> _EXERCISE INSTRUCTIONS_
Leaving out the pictures, output each record exactly as it stands.

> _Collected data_
###

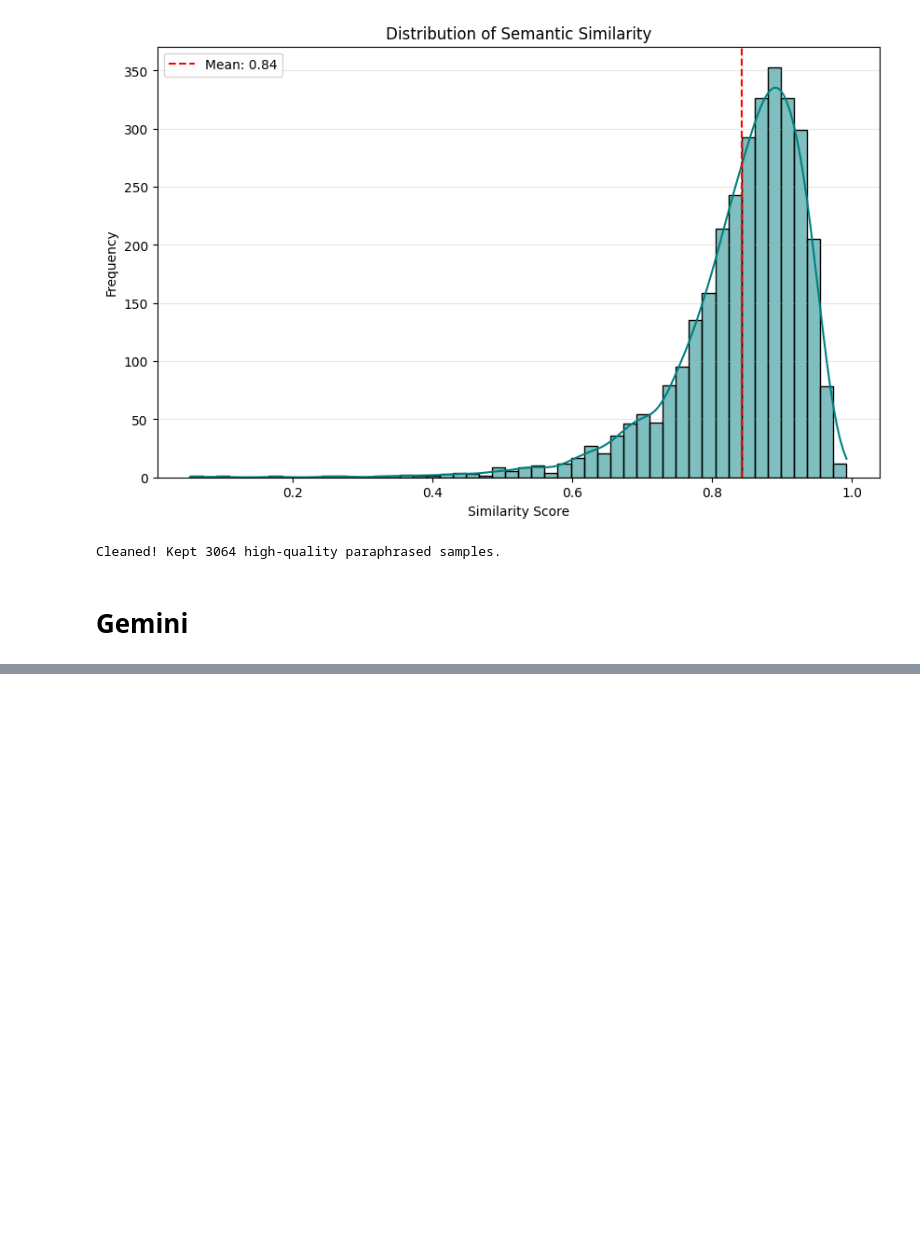
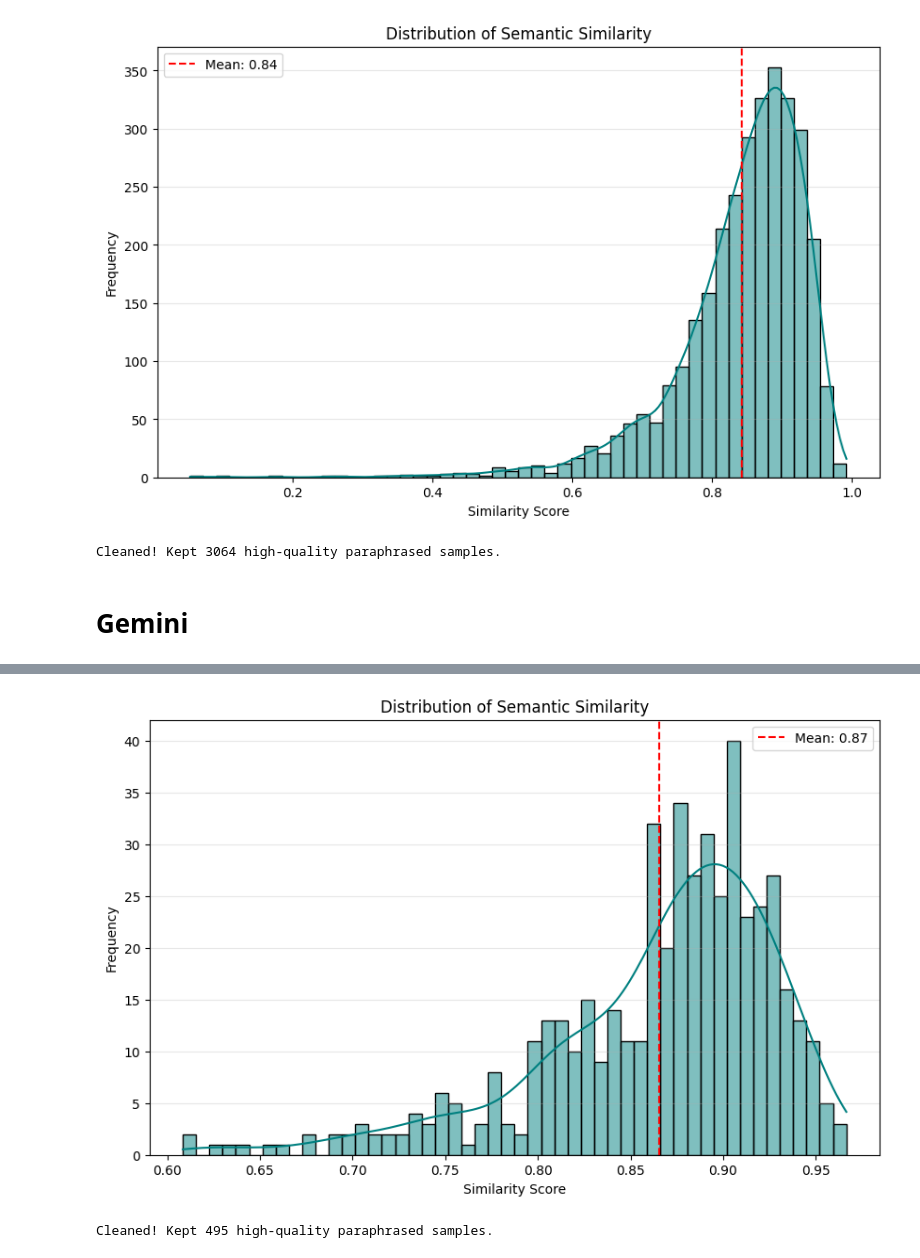
Before and after one commit to BaselCS/ai_text_detection, a Jupyter notebook: paraphrasing_attacks.ipynb, the cells around one changed output, grey strips where cells are left out. Cells and saved outputs as stored; diff of their text form; code cells hidden in the pictures; blank space fills up the shorter version.

```diff
--- a/paraphrasing_attacks.ipynb
+++ b/paraphrasing_attacks.ipynb
@@ -290,0 +377,21 @@ None
+# %%
+import pandas as pd
+from sentence_transformers import SentenceTransformer, util
+import torch
+
+df = pd.read_csv(OUTPUT_FILE )
+
+
+model = SentenceTransformer('all-MiniLM-L6-v2')
+
+def calculate_semantic_similarity(original_list, paraphrased_list):
+    embeddings1 = model.encode(original_list, convert_to_tensor=True)
+    embeddings2 = model.encode(paraphrased_list, convert_to_tensor=True)
+
+    cosine_scores = util.cos_sim(embeddings1, embeddings2)
+    return torch.diagonal(cosine_scores).tolist()
+
+print("Calculating semantic similarity...")
+df['semantic_similarity'] = calculate_semantic_similarity(df['Text'].tolist(), df_subset['Text'].tolist())
+
+print(df['semantic_similarity'].describe())
@@ -290,0 +409,42 @@ None
+# %%
+import matplotlib.pyplot as plt
+import seaborn as sns
+
+plt.figure(figsize=(10, 6))
+sns.histplot(df['semantic_similarity'], bins=50, kde=True, color='teal')
+
+plt.title('Distribution of Semantic Similarity')
+plt.xlabel('Similarity Score')
+plt.ylabel('Frequency')
+plt.grid(axis='y', alpha=0.3)
+
+plt.axvline(df['semantic_similarity'].mean(), color='red', linestyle='--', label=f'Mean: {df["semantic_similarity"].mean():.2f}')
+plt.legend()
+
+plt.show()# Drop low semantic similarity samples
+# %% [output]
+[figure, added]
+# %%
+df = df[df['semantic_similarity'] >= 0.60].copy()
+print(f"Cleaned! Kept {len(df)} high-quality paraphrased samples.")
+
+mistral=df[df["Writer"]=="mistral-7B_paraphrased"]["Text"]
+gemma=df[df["Writer"]=="gemma-2-9b_paraphrased"]["Text"]
+qwen=df[df["Writer"]=="qwen-2-72B_paraphrased"]["Text"]
+llama=df[df["Writer"]=="llama-8B_paraphrased"]["Text"]
+yi=df[df["Writer"]=="accounts/yi-01-ai/models/yi-large_paraphrased"]["Text"]
+gpt4o=df[df["Writer"]=="GPT_4-o_paraphrased"]["Text"]
+human=df[df["Writer"]=="Human_story_paraphrased"]["Text"]
+
+df_final=pd.DataFrame({
+    "mistral-7B_paraphrased":mistral.reset_index(drop=True),
+    "gemma-2-9b_paraphrased":gemma.reset_index(drop=True),
+    "qwen-2-72B_paraphrased":qwen.reset_index(drop=True),
+    "llama-8B_paraphrased":llama.reset_index(drop=True),
+    "yi-large_paraphrased":yi.reset_index(drop=True),
+    "GPT_4-o_paraphrased":gpt4o.reset_index(drop=True),
+    "Human_story_paraphrased":human.reset_index(drop=True),
+})
+df_final.to_csv("data/paraphrasing/gemini/DB_paraphrased_500_FINAL.csv",index=False)
+# %% [output]
+Cleaned! Kept 495 high-quality paraphrased samples.
```
Also changed, not shown: parts of 14 cells of this notebook, 8 other files.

###

> _SOLUTION FOR THIS PROBLEM_
Before and after one commit to BaselCS/ai_text_detection, a Jupyter notebook: paraphrasing_attacks.ipynb, the cells around one changed output, grey strips where cells are left out. Cells and saved outputs as stored; diff of their text form; code cells hidden in the pictures; blank space fills up the shorter version.

```diff
--- a/paraphrasing_attacks.ipynb
+++ b/paraphrasing_attacks.ipynb
@@ -290,0 +377,21 @@ None
+# %%
+import pandas as pd
+from sentence_transformers import SentenceTransformer, util
+import torch
+
+df = pd.read_csv(OUTPUT_FILE )
+
+
+model = SentenceTransformer('all-MiniLM-L6-v2')
+
+def calculate_semantic_similarity(original_list, paraphrased_list):
+    embeddings1 = model.encode(original_list, convert_to_tensor=True)
+    embeddings2 = model.encode(paraphrased_list, convert_to_tensor=True)
+
+    cosine_scores = util.cos_sim(embeddings1, embeddings2)
+    return torch.diagonal(cosine_scores).tolist()
+
+print("Calculating semantic similarity...")
+df['semantic_similarity'] = calculate_semantic_similarity(df['Text'].tolist(), df_subset['Text'].tolist())
+
+print(df['semantic_similarity'].describe())
@@ -290,0 +409,42 @@ None
+# %%
+import matplotlib.pyplot as plt
+import seaborn as sns
+
+plt.figure(figsize=(10, 6))
+sns.histplot(df['semantic_similarity'], bins=50, kde=True, color='teal')
+
+plt.title('Distribution of Semantic Similarity')
+plt.xlabel('Similarity Score')
+plt.ylabel('Frequency')
+plt.grid(axis='y', alpha=0.3)
+
+plt.axvline(df['semantic_similarity'].mean(), color='red', linestyle='--', label=f'Mean: {df["semantic_similarity"].mean():.2f}')
+plt.legend()
+
+plt.show()# Drop low semantic similarity samples
+# %% [output]
+[figure, added]
+# %%
+df = df[df['semantic_similarity'] >= 0.60].copy()
+print(f"Cleaned! Kept {len(df)} high-quality paraphrased samples.")
+
+mistral=df[df["Writer"]=="mistral-7B_paraphrased"]["Text"]
+gemma=df[df["Writer"]=="gemma-2-9b_paraphrased"]["Text"]
+qwen=df[df["Writer"]=="qwen-2-72B_paraphrased"]["Text"]
+llama=df[df["Writer"]=="llama-8B_paraphrased"]["Text"]
+yi=df[df["Writer"]=="accounts/yi-01-ai/models/yi-large_paraphrased"]["Text"]
+gpt4o=df[df["Writer"]=="GPT_4-o_paraphrased"]["Text"]
+human=df[df["Writer"]=="Human_story_paraphrased"]["Text"]
+
+df_final=pd.DataFrame({
+    "mistral-7B_paraphrased":mistral.reset_index(drop=True),
+    "gemma-2-9b_paraphrased":gemma.reset_index(drop=True),
+    "qwen-2-72B_paraphrased":qwen.reset_index(drop=True),
+    "llama-8B_paraphrased":llama.reset_index(drop=True),
+    "yi-large_paraphrased":yi.reset_index(drop=True),
+    "GPT_4-o_paraphrased":gpt4o.reset_index(drop=True),
+    "Human_story_paraphrased":human.reset_index(drop=True),
+})
+df_final.to_csv("data/paraphrasing/gemini/DB_paraphrased_500_FINAL.csv",index=False)
+# %% [output]
+Cleaned! Kept 495 high-quality paraphrased samples.
```
Also changed, not shown: parts of 14 cells of this notebook, 8 other files.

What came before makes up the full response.